(1908-1964) UK author, brother of Peter Fleming; he spent World War Two working for UK naval intelligence, and it may be that the depth of his personal knowledge gave him the imaginative freedom to create his great mythic hero. Neither the occasional use of advanced technological gadgetry nor the chthonic and fantastic plots of his enormously successful James Bond sequence of thrillers, of course, makes them genuine sf. The closest any of them comes to a full sf plot is in Moonraker (1955; vt Too Hot to Handle 1956), whose eponymous Rocket is rather ahead of its time. Dr No (1958), a Technothriller involving radio interference with US missile tests, has a Chinese Yellow Peril figure as its titular Mad Scientist villain. Another energetic technothriller is Thunderball (1961), in which two atomic weapons are hijacked by the international crime organization SPECTRE (whose mastermind Ernest Stavro Blofeld recurs in later volumes) with a view to blackmailing the Western powers; this was first filmed as Thunderball (1965) directed by Terence Young.
All of Fleming's Bond novels and most of the short stories have been filmed, or, latterly, have had their titles attached to films with much additional sf-like gadgetry and heavily reworked or completely new plots. The first of these films was Dr No (1962), with such relatively minor "improvements" as having the Villain perish in his own nuclear swimming-pool reactor rather than – the book version – being buried under tons of guano dumped on him from a crane commandeered by Bond. You Only Live Twice (1967), veering much further from Fleming's plot, features Bond crushing an attempt at world domination which involved the kidnapping of orbital satellites. The film version of Moonraker (1979) involves an orbital satellite and the Space Shuttle.
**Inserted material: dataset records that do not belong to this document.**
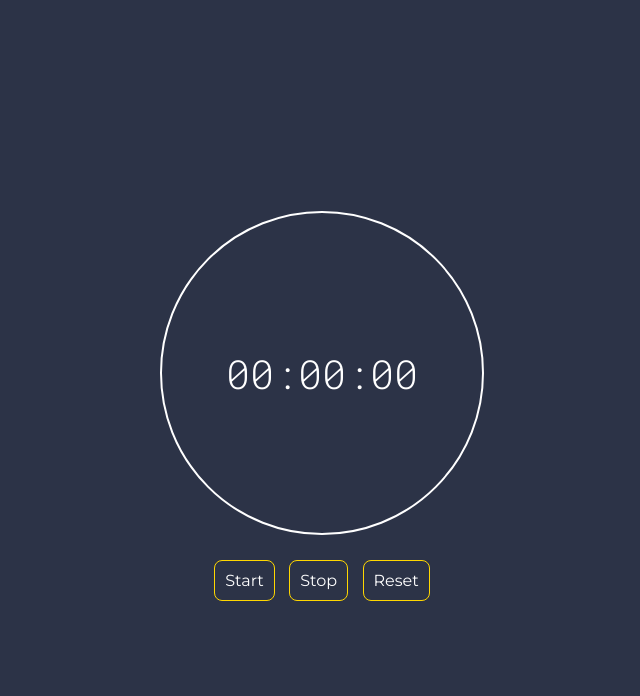
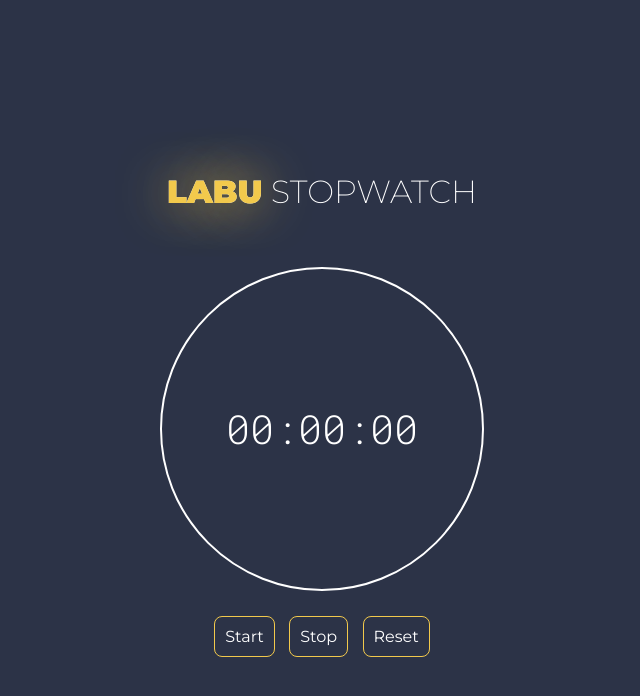
Before and after one commit to Rajarshi38/Stopwatch, a plain HTML site: page index.html in a window 1280 px wide. Shown: the whole page, without its empty margins (318-958 px from the left). Drawn offline with Linux system fonts and the light colour scheme.

Commit message:
Added heading

```diff
--- a/index.css
+++ b/index.css
@@ -5,6 +5,7 @@ html {
   box-sizing: border-box;
   margin: 0;
   padding: 0;
+  color: #fff;
 }
 
 .container {
@@ -15,6 +16,16 @@ html {
   align-items: center;
   flex-direction: column;
   gap: 0.6rem;
+}
+.heading {
+  font-weight: 200;
+  text-transform: uppercase;
+  line-height: 59px;
+}
+#icon {
+  color: #f2c94c;
+  font-weight: 900;
+  text-shadow: 0 0 0px #fff, 0 0 50px #f2c94c;
 }
 
 .clock-circle {
@@ -41,7 +52,7 @@ html {
   justify-content: center;
 }
 .actions button {
-  border: 1px solid gold;
+  border: 1px solid #f2c94c;
   border-radius: 8px;
   padding: 10px;
   color: white;
@@ -53,7 +64,7 @@ html {
 }
 
 .actions button:hover {
-  color: gold;
+  color: #f2c94c;
   transform: scale(1.1);
   border-width: 2px;
 }
--- a/index.html
+++ b/index.html
@@ -18,6 +18,7 @@
   </head>
   <body>
     <div class="container">
+      <h1 class="heading"><span id="icon">Labu</span> Stopwatch</h1>
       <div class="clock-circle">
         <div class="timer">00:00:00</div>
       </div>
```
Fleming's most directly science-fictional novel is the standalone Children's SF story Chitty Chitty Bang Bang: The Magical Car (1964), whose titular automobile is a marvellous Invention – named for the noises it makes when first started – that at the pull of a switch extrudes wings and a propellor to become a flying car; another switch allows it to traverse water in the manner of a hovercraft. This was filmed as Chitty Chitty Bang Bang (1968), directed by Ken Hughes from a script by Hughes and Roald Dahl; the novelization is Chitty Chitty Bang Bang: The Story of the Film (1968) by Jonathan Burke as John Burke. Another tie, William Johnston's Chitty Chitty Bang Bang (1968) is a Big Little Book which retells the story for younger children. [JC/DRL/PN]
see also: Islands.
Ian Lancaster Fleming
born London: 28 May 1908
died Canterbury, Kent: 12 August 1964
about the author
Previous versions of this entry